"Software patents threaten every free software project," explains the FSF in a 21-page note on the rationale behind the changes (there is also a helpful 16-page guide to the revision process).
Patents were addressed in GPLv2 but GPLv3 tightens the provisions.
"GPLv3 provides an explicit patent license covering any patents held by the program's developers, replacing the implicit licence on which GPLv2 relies," explains the FSF's note. "GPLv3 also implements a narrow scheme of patent retaliation against those who undertake this precise form of aggression."
Accordingly, if you bring a patent infringement lawsuit against anyone for activities relating to a work based on the program, your right to modify and run the program is terminated.
The FSF reasons that "the adoption of DRM is fundamentally at odds with the spirit of the free software movement." It compares DRM-protected software to "a prison in which users can be put to deprive them of the rights that the law would otherwise allow them." The FSF aims to abolish the use of DRM. "Anything less than complete victory," it argues, "leaves the freedom of software in grave peril."
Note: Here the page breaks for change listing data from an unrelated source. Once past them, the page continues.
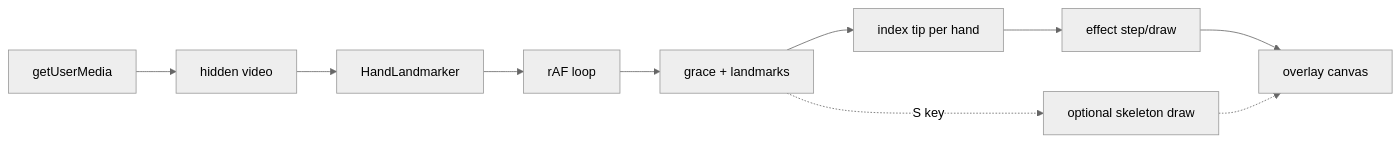
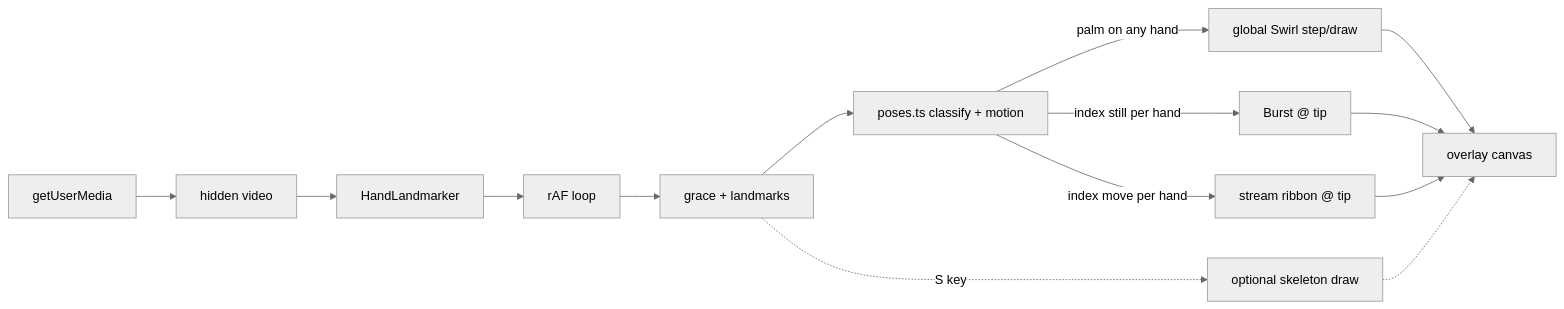
Before and after one commit to Koda-Pig/hand-wavy-wavy: the diagram in docs/implementation-plan.md, drawn with Mermaid (neutral theme). The commit also changed other lines of this file and 2 other files, not shown here.

````diff
--- a/docs/implementation-plan.md
+++ b/docs/implementation-plan.md
@@ -39,12 +56,16 @@
 ```mermaid
 flowchart LR
   CAM[getUserMedia] --> VID[hidden video]
   VID --> MP[HandLandmarker]
   MP --> LOOP[rAF loop]
   LOOP --> STATE[grace + landmarks]
-  STATE --> TIP[index tip per hand]
-  TIP --> FX[effect step/draw]
-  FX --> CANVAS[overlay canvas]
+  STATE --> POSE[poses.ts classify + motion]
+  POSE -->|palm on any hand| SWIRL[global Swirl step/draw]
+  POSE -->|index still per hand| BURST[Burst @ tip]
+  POSE -->|index move per hand| STREAM[stream ribbon @ tip]
+  SWIRL --> CANVAS[overlay canvas]
+  BURST --> CANVAS
+  STREAM --> CANVAS
   STATE -.->|S key| SKEL[optional skeleton draw]
   SKEL -.-> CANVAS
 ```
````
Accordingly, the software covered by the GPL must neither be subject to, nor subject other works to, digital restrictions from which escape is forbidden. Clause 3 states, "no permission is given to redistribute covered works that illegally invade users' privacy, nor for modes of distribution that deny users that run covered works the full exercise of the legal rights granted by this License."
"No covered work constitutes part of an effective technological protection measure: that is to say, distribution of a covered work as part of a system to generate or access certain data constitutes general permission at least for development, distribution and use, under this License, of other software capable of accessing the same data."
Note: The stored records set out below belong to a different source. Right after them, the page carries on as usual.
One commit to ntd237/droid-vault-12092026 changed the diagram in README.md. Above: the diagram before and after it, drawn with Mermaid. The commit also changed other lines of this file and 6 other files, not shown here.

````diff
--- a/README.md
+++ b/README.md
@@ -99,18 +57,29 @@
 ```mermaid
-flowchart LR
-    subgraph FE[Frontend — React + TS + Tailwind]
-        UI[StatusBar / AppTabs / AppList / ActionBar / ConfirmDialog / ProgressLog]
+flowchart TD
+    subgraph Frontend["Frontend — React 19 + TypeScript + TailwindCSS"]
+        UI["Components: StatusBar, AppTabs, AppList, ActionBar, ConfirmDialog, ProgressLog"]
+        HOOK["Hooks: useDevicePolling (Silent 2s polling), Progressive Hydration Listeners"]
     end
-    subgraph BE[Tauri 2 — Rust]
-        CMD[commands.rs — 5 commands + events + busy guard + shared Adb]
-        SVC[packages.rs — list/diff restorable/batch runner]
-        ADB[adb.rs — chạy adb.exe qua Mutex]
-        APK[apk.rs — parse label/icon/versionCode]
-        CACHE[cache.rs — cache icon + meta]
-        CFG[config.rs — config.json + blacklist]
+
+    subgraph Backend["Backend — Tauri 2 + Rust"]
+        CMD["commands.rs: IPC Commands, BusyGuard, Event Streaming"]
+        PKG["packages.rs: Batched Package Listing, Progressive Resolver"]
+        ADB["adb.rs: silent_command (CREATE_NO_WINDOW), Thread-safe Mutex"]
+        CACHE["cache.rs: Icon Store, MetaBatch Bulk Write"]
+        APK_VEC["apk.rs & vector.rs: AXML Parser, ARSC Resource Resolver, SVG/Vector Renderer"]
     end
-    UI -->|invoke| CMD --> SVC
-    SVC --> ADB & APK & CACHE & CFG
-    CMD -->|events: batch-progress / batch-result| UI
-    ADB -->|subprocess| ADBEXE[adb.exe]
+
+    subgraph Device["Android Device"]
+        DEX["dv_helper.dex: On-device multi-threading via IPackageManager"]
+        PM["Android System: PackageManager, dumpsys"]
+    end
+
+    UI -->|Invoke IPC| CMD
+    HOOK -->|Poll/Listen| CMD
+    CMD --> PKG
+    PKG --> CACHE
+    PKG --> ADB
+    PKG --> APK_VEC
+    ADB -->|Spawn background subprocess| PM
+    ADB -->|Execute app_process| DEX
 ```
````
It is expected that the Linux kernel will continue to be licensed under GPLv2, even after GPLv3 is finalised. This is because its licence terms require improvements to be licensed under GPLv2 exclusively – as opposed to the more common provision of requiring improvements of GPL software under "GPLv2 or later".
The final version of GPLv3 will not be ready this year. The FSF is giving itself until March 2007. But it seeks comments now in the hope of releasing a second draft version in June and a possible third draft in October.